How to complete this task - Set the data down again so that every line matches exactly.

───── Dataset extract ─────

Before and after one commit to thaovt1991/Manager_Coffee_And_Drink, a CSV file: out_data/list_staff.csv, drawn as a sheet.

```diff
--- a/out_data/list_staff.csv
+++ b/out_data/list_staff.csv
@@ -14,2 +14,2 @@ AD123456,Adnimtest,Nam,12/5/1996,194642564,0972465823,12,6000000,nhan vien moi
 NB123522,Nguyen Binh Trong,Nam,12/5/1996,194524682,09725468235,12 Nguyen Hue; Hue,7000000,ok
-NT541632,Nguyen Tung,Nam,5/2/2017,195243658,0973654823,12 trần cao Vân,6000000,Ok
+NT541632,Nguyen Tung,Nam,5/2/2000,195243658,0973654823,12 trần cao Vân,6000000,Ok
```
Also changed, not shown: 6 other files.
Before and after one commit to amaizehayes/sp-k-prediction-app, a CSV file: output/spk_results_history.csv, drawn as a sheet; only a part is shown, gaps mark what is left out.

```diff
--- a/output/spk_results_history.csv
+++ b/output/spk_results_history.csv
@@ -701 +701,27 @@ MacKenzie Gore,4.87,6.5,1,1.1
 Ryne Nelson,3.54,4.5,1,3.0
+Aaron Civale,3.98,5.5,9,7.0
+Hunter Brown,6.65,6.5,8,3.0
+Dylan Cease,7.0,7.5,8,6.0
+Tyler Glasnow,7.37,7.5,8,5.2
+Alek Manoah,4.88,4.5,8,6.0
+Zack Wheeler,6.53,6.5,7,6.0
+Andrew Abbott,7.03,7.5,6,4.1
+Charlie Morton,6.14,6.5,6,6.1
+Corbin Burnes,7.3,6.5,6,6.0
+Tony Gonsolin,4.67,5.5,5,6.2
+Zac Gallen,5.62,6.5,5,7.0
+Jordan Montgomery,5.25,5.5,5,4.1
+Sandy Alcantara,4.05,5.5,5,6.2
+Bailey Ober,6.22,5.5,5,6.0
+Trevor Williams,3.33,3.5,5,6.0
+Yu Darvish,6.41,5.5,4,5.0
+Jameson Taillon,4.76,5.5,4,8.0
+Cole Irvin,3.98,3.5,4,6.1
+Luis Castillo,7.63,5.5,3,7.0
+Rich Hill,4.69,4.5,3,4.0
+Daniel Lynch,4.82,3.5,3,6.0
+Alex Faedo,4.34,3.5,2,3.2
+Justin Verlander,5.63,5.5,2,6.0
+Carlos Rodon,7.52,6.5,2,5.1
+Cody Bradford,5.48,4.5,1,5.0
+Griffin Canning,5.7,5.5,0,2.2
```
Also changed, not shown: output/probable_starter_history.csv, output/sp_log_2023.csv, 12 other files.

─────

Your solution -
Before and after one commit to thaovt1991/Manager_Coffee_And_Drink, a CSV file: out_data/list_staff.csv, drawn as a sheet.

```diff
--- a/out_data/list_staff.csv
+++ b/out_data/list_staff.csv
@@ -14,2 +14,2 @@ AD123456,Adnimtest,Nam,12/5/1996,194642564,0972465823,12,6000000,nhan vien moi
 NB123522,Nguyen Binh Trong,Nam,12/5/1996,194524682,09725468235,12 Nguyen Hue; Hue,7000000,ok
-NT541632,Nguyen Tung,Nam,5/2/2017,195243658,0973654823,12 trần cao Vân,6000000,Ok
+NT541632,Nguyen Tung,Nam,5/2/2000,195243658,0973654823,12 trần cao Vân,6000000,Ok
```
Also changed, not shown: 6 other files.
Before and after one commit to amaizehayes/sp-k-prediction-app, a CSV file: output/spk_results_history.csv, drawn as a sheet; only a part is shown, gaps mark what is left out.

```diff
--- a/output/spk_results_history.csv
+++ b/output/spk_results_history.csv
@@ -701 +701,27 @@ MacKenzie Gore,4.87,6.5,1,1.1
 Ryne Nelson,3.54,4.5,1,3.0
+Aaron Civale,3.98,5.5,9,7.0
+Hunter Brown,6.65,6.5,8,3.0
+Dylan Cease,7.0,7.5,8,6.0
+Tyler Glasnow,7.37,7.5,8,5.2
+Alek Manoah,4.88,4.5,8,6.0
+Zack Wheeler,6.53,6.5,7,6.0
+Andrew Abbott,7.03,7.5,6,4.1
+Charlie Morton,6.14,6.5,6,6.1
+Corbin Burnes,7.3,6.5,6,6.0
+Tony Gonsolin,4.67,5.5,5,6.2
+Zac Gallen,5.62,6.5,5,7.0
+Jordan Montgomery,5.25,5.5,5,4.1
+Sandy Alcantara,4.05,5.5,5,6.2
+Bailey Ober,6.22,5.5,5,6.0
+Trevor Williams,3.33,3.5,5,6.0
+Yu Darvish,6.41,5.5,4,5.0
+Jameson Taillon,4.76,5.5,4,8.0
+Cole Irvin,3.98,3.5,4,6.1
+Luis Castillo,7.63,5.5,3,7.0
+Rich Hill,4.69,4.5,3,4.0
+Daniel Lynch,4.82,3.5,3,6.0
+Alex Faedo,4.34,3.5,2,3.2
+Justin Verlander,5.63,5.5,2,6.0
+Carlos Rodon,7.52,6.5,2,5.1
+Cody Bradford,5.48,4.5,1,5.0
+Griffin Canning,5.7,5.5,0,2.2
```
Also changed, not shown: output/probable_starter_history.csv, output/sp_log_2023.csv, 12 other files.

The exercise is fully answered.